   It seems to happen very often that novelists have portrayed, through anticipation, with a kind of prophetic accuracy in every detail, a society and even individuals who could not have existed until a very long period after them. For my part, I have never been able to read Les Secrets de la princesse de Cadignan where we see that the princess, "now leading a very simple existence, lived just a few steps away from her husband's mansion that no fortune could buy, on a ground floor where she was in possession of a very pretty little garden full of shrubs in which the always green grass brightened up her seclusion"; - I have never been able to come to the chapter in La Chartreuse de Parme where we see that on the day comtesse Pietranera left her husband, "all the carriages from high society came there nonetheless to stop all afternoon outside the house where she had taken an apartment", - without thinking that Balzac and Stendhal had "by virtue of a nominative decree" forseen and predicted the existence of comtesse Potocka, to the extent of conforming to the most minute details.
   Comtesse Pietranera! Princesse de Cadignan! delightful figures! neither more "literary" nor more "alive" than that, yet so different, of comtesse Potocka. How many times have I thought of you (I mean to say the outward appearance of your life, not your life of course) upon seeing a little-known figure ringing at the small mansion in rue Chateaubriand only to receive from the concierge a pitiless: "Madame la comtesse has gone out", while the duchesse de Luynes's carriage driving up at a walking pace outside the door or the parked motor car of the comtesse de Guerne proclaim only too clearly that "Madame la comtesse" is well and returned some time ago. And so as not to add further humiliation to the sadness of the scorned visitor I wait until he is far away. Only then do I approach the concierge who concedes to me that: "The comtesse is at home". With the door closed heavily onto the rue Chateaubriand, it seems that by some strange enchantment one is now twenty miles from Paris, while the "little garden full of shrubs and grass" as described by Balzac immediately bewilders the imagination by eagerly appealing to it in the language of its silence and the clamour of its scents.

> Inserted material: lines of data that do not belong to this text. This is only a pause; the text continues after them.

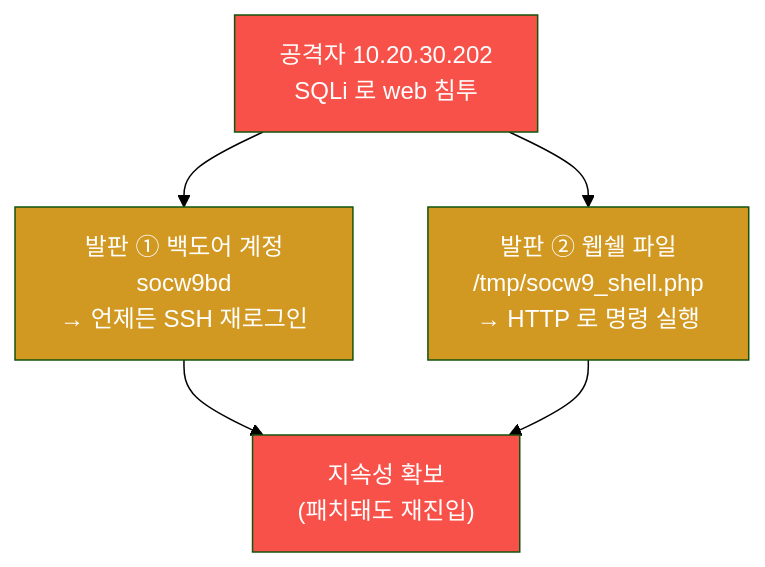
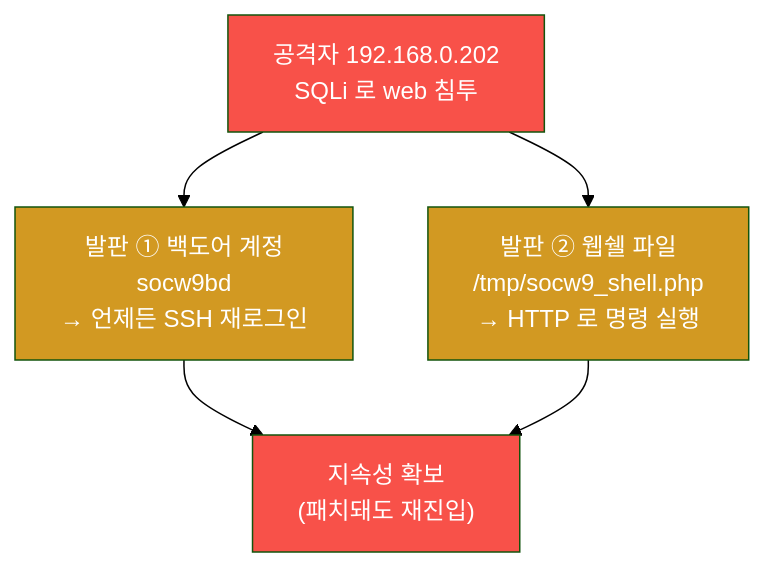
Before and after one commit to mrgrit/tw2: the fourth of 7 diagrams in contents/training/soc/lecture_week09.md, drawn with Mermaid (forest theme). The commit also changed other lines of this file and 304 other files, not shown here.

````diff
--- a/contents/training/soc/lecture_week09.md
+++ b/contents/training/soc/lecture_week09.md
@@ -376,15 +376,15 @@
 ```mermaid
 graph TD
-    ATK["공격자 10.20.30.202<br/>SQLi 로 web 침투"]
+    ATK["공격자 192.168.0.202<br/>SQLi 로 web 침투"]
     BD["발판 ① 백도어 계정<br/>socw9bd<br/>→ 언제든 SSH 재로그인"]
     WS["발판 ② 웹쉘 파일<br/>/tmp/socw9_shell.php<br/>→ HTTP 로 명령 실행"]
     GOAL["지속성 확보<br/>(패치돼도 재진입)"]
     ATK --> BD
     ATK --> WS
     BD --> GOAL
     WS --> GOAL
     style ATK fill:#f85149,color:#fff
     style BD fill:#d29922,color:#fff
     style WS fill:#d29922,color:#fff
     style GOAL fill:#f85149,color:#fff
 ```
````
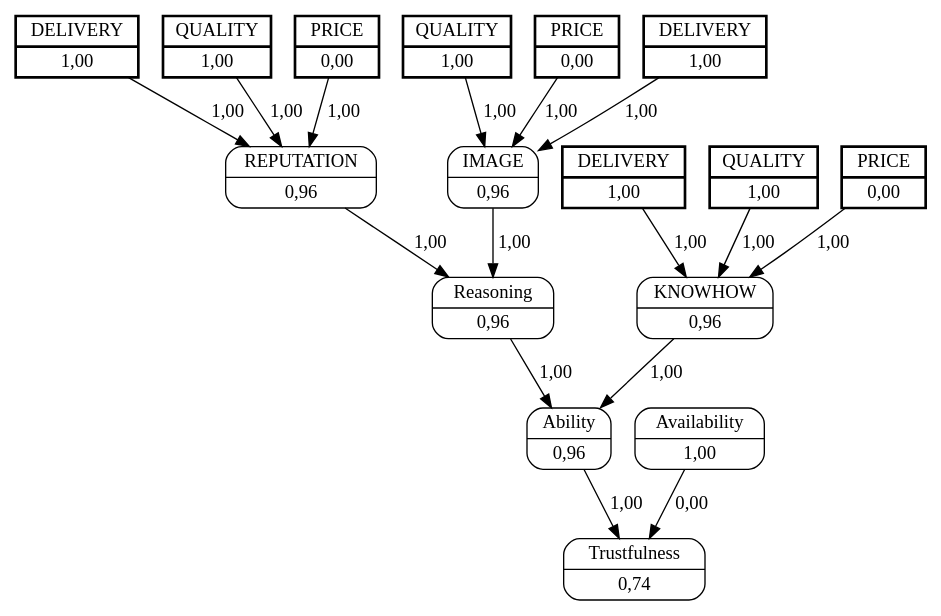
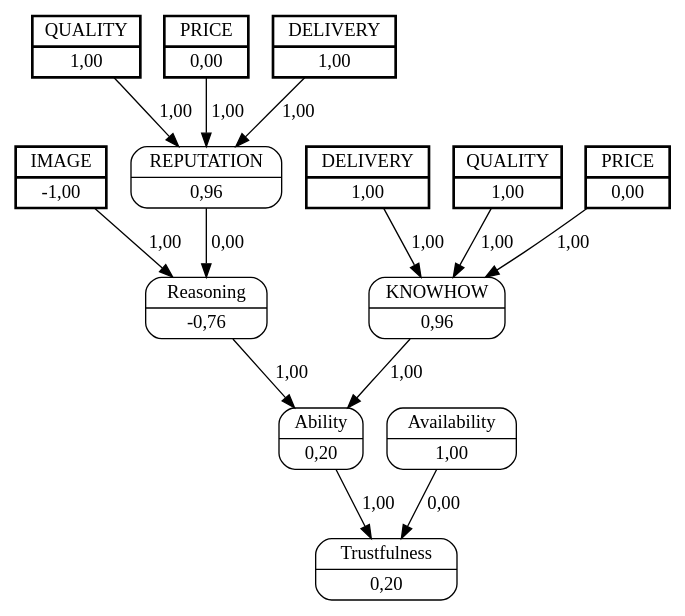
The diagram in unload_boxes/dots/buyerA1sellerA6.dot (jjbaqueta/unload_experiment), drawn with Graphviz before and after one commit. The commit also changed 156 other files, not shown here.

```diff
--- a/unload_boxes/dots/buyerA1sellerA6.dot
+++ b/unload_boxes/dots/buyerA1sellerA6.dot
@@ -1,39 +1,31 @@
 digraph FCM_net{
 	node [shape=record, style=rounded]
+	0 [label="{IMAGE | -1,00}", style=bold, penwidth=2, peripheries=2];
 	7 [label="{QUALITY | 1,00}", style=bold, penwidth=2, peripheries=2];
 	8 [label="{PRICE | 0,00}", style=bold, penwidth=2, peripheries=2];
 	9 [label="{DELIVERY | 1,00}", style=bold, penwidth=2, peripheries=2];
 	10 [label="{QUALITY | 1,00}", style=bold, penwidth=2, peripheries=2];
 	11 [label="{PRICE | 0,00}", style=bold, penwidth=2, peripheries=2];
 	12 [label="{DELIVERY | 1,00}", style=bold, penwidth=2, peripheries=2];
-	13 [label="{QUALITY | 1,00}", style=bold, penwidth=2, peripheries=2];
-	14 [label="{PRICE | 0,00}", style=bold, penwidth=2, peripheries=2];
-	15 [label="{DELIVERY | 1,00}", style=bold, penwidth=2, peripheries=2];
-	0 [label="{IMAGE | 0,96}"];
+	0 [label="{IMAGE | -1,00}"];
 	1 [label="{REPUTATION | 0,96}"];
 	2 [label="{KNOWHOW | 0,96}"];
-	3 [label="{Reasoning | 0,96}"];
-	4 [label="{Ability | 0,96}"];
+	3 [label="{Reasoning | -0,76}"];
+	4 [label="{Ability | 0,20}"];
 	5 [label="{Availability | 1,00}"];
-	6 [label="{Trustfulness | 0,74}"];
-	7 [label="{QUALITY | 1,00}"];
+	6 [label="{Trustfulness | 0,20}"];
 	8 [label="{PRICE | 0,00}"];
-	9 [label="{DELIVERY | 1,00}"];
-	11 [label="{PRICE | 0,00}"];
-	13 [label="{QUALITY | 1,00}"];
+	10 [label="{QUALITY | 1,00}"];
 	0 -> 3 [label = "1,00"];
-	1 -> 3 [label = "1,00"];
+	1 -> 3 [label = "0,00"];
 	3 -> 4 [label = "1,00"];
 	2 -> 4 [label = "1,00"];
 	4 -> 6 [label = "1,00"];
 	5 -> 6 [label = "0,00"];
-	7 -> 0 [label = "1,00"];
-	8 -> 0 [label = "1,00"];
-	9 -> 0 [label = "1,00"];
-	10 -> 1 [label = "1,00"];
-	11 -> 1 [label = "1,00"];
-	12 -> 1 [label = "1,00"];
-	13 -> 2 [label = "1,00"];
-	14 -> 2 [label = "1,00"];
-	15 -> 2 [label = "1,00"];
+	7 -> 1 [label = "1,00"];
+	8 -> 1 [label = "1,00"];
+	9 -> 1 [label = "1,00"];
+	10 -> 2 [label = "1,00"];
+	11 -> 2 [label = "1,00"];
+	12 -> 2 [label = "1,00"];
 }
```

Never was a zone of initiation more fertile to cross before approaching a goddess.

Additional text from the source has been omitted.